Homelander’s monologue is masterfully written and acted. Actually, he has two in this episode, one to the jumper and one to the crowd at his birthday bash. He likens supes like himself to gods and shuns the notion that they’re anything like the people who adore them. He frames himself as a messianic figure, saying he knew how Jesus felt about being the product of immaculate conception. Antony Starr almost always steals the show in this role, and this is no exception. With Homelander as the only man in the sky, these people have a lot to fear, especially as Stan Edgar seems to be losing his grip on him. He’s also becoming a little more unhinged with the suicide of Stormfront, who gave up hope when he told her to drop the Nazi crap. Butcher stoops to the lowest form of hypocrisy, shooting up with the temp V and killing Gunpowder. There’s a big contradiction in how he sees supes, how he feels about Ryan, and his willingness to become what he hates. Humans are full of contradictions, though, so in a way, this makes him more realistic.
“The Only Man in the Sky” has a lot on its mind, just how I like it. The usual amounts of gore and social critique are here, and the acting is powerful in this episode.
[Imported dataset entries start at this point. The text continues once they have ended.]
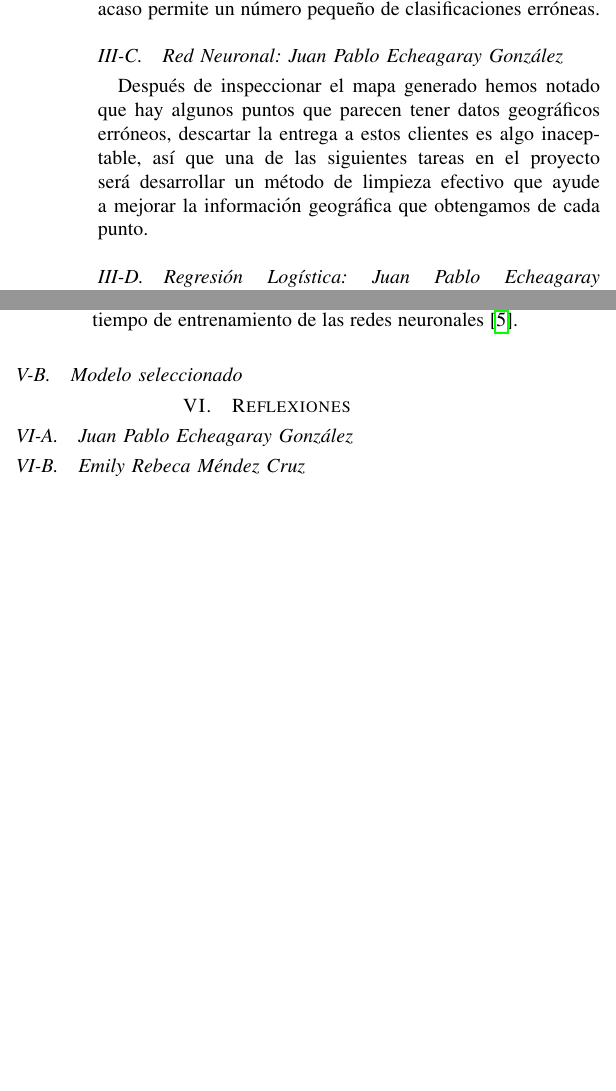
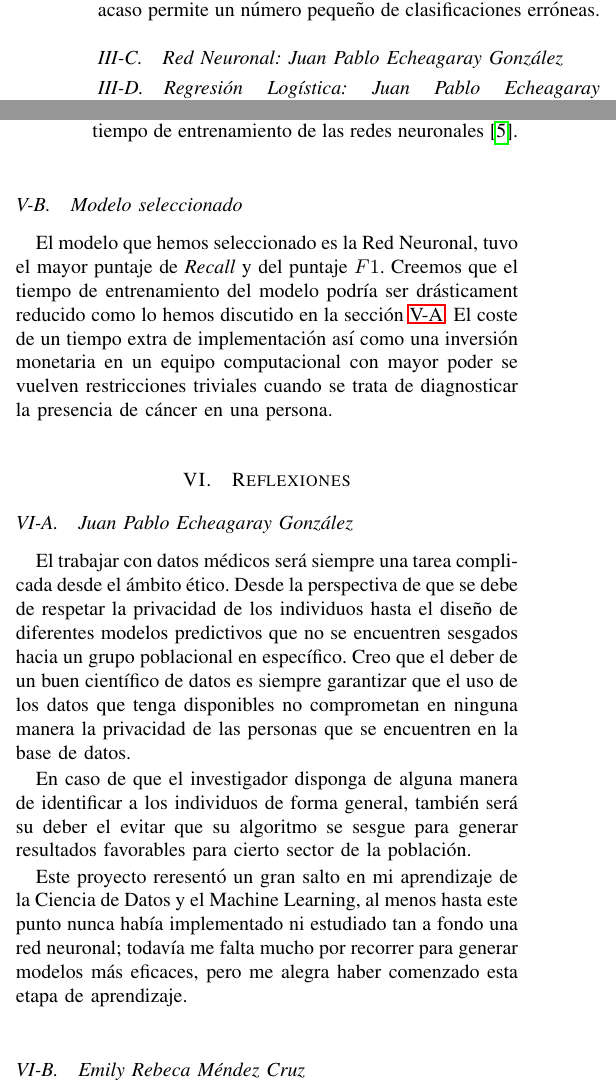
Before and after one commit to JuanEcheagaray75/cancer-clf, a LaTeX paper (report/main.tex): two parts of the columns of pages 2 and 3 of 3 before the commit and two parts of the columns of pages 2 and 3 of 4 after it, joined at a grey line, cut so that both start at the same text, the shorter picture padded with empty space. Compiled offline with pdfLaTeX.

Commit message:
added my thoughts

```diff
--- a/report/main.tex
+++ b/report/main.tex
@@ -98,8 +98,8 @@
             El objetivo de este algoritmo es encontrar un hiperplano que separe de la mejor forma posible las clases diferentes de puntos de datos, lo cual implica que el hiperplano tenga un margen lo más amplio posible entre todas las clases, paralela al hiperplano y que no tenga puntos de datos interiores o si acaso permite un número pequeño de clasificaciones erróneas.
 
         \subsection{Red Neuronal: Juan Pablo Echeagaray González} \label{neural-network}
-            % uwu \cite{team-2022} \cite{team-2022}
-            Después de inspeccionar el mapa generado hemos notado que hay algunos puntos que parecen tener datos geográficos erróneos, descartar la entrega a estos clientes es algo inaceptable, así que una de las siguientes tareas en el proyecto será desarrollar un método de limpieza efectivo que ayude a mejorar la información geográfica que obtengamos de cada punto.
+
+
 
         \subsection{Regresión Logística: Juan Pablo Echeagaray González} \label{logistic}
 
@@ -205,9 +205,17 @@
 
         \subsection{Modelo seleccionado} \label{selected-model}
 
+            El modelo que hemos seleccionado es la Red Neuronal, tuvo el mayor puntaje de \emph{Recall} y del puntaje $F1$. Creemos que el tiempo de entrenamiento del modelo podría ser drásticament reducido como lo hemos discutido en la sección \ref{improvements}. El coste de un tiempo extra de implementación así como una inversión monetaria en un equipo computacional con mayor poder se vuelven restricciones triviales cuando se trata de diagnosticar la presencia de cáncer en una persona.
+
     \section{Reflexiones} \label{thoughts}
 
         \subsection{Juan Pablo Echeagaray González}
+
+            El trabajar con datos médicos será siempre una tarea complicada desde el ámbito ético. Desde la perspectiva de que se debe de respetar la privacidad de los individuos hasta el diseño de diferentes modelos predictivos que no se encuentren sesgados hacia un grupo poblacional en específico. Creo que el deber de un buen científico de datos es siempre garantizar que el uso de los datos que tenga disponibles no comprometan en ninguna manera la privacidad de las personas que se encuentren en la base de datos.
+
+            En caso de que el investigador disponga de alguna manera de identificar a los individuos de forma general, también será su deber el evitar que su algoritmo se sesgue para generar resultados favorables para cierto sector de la población.
+
+            Este proyecto reresentó un gran salto en mi aprendizaje de la Ciencia de Datos y el Machine Learning, al menos hasta este punto nunca había implementado ni estudiado tan a fondo una red neuronal; todavía me falta mucho por recorrer para generar modelos más eficaces, pero me alegra haber comenzado esta etapa de aprendizaje.
 
         \subsection{Emily Rebeca Méndez Cruz}
 
```
Also changed, not shown: report/main.pdf, report/main.tex (2 more changed lines).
Overall, I liked this considerably more than “Payback.”
"The Only Man in the Sky" has a lot on its mind, just how I like it. The usual amounts of gore and social critique are here, and the acting is powerful in this episode. Overall, I liked this considerably more than "Payback."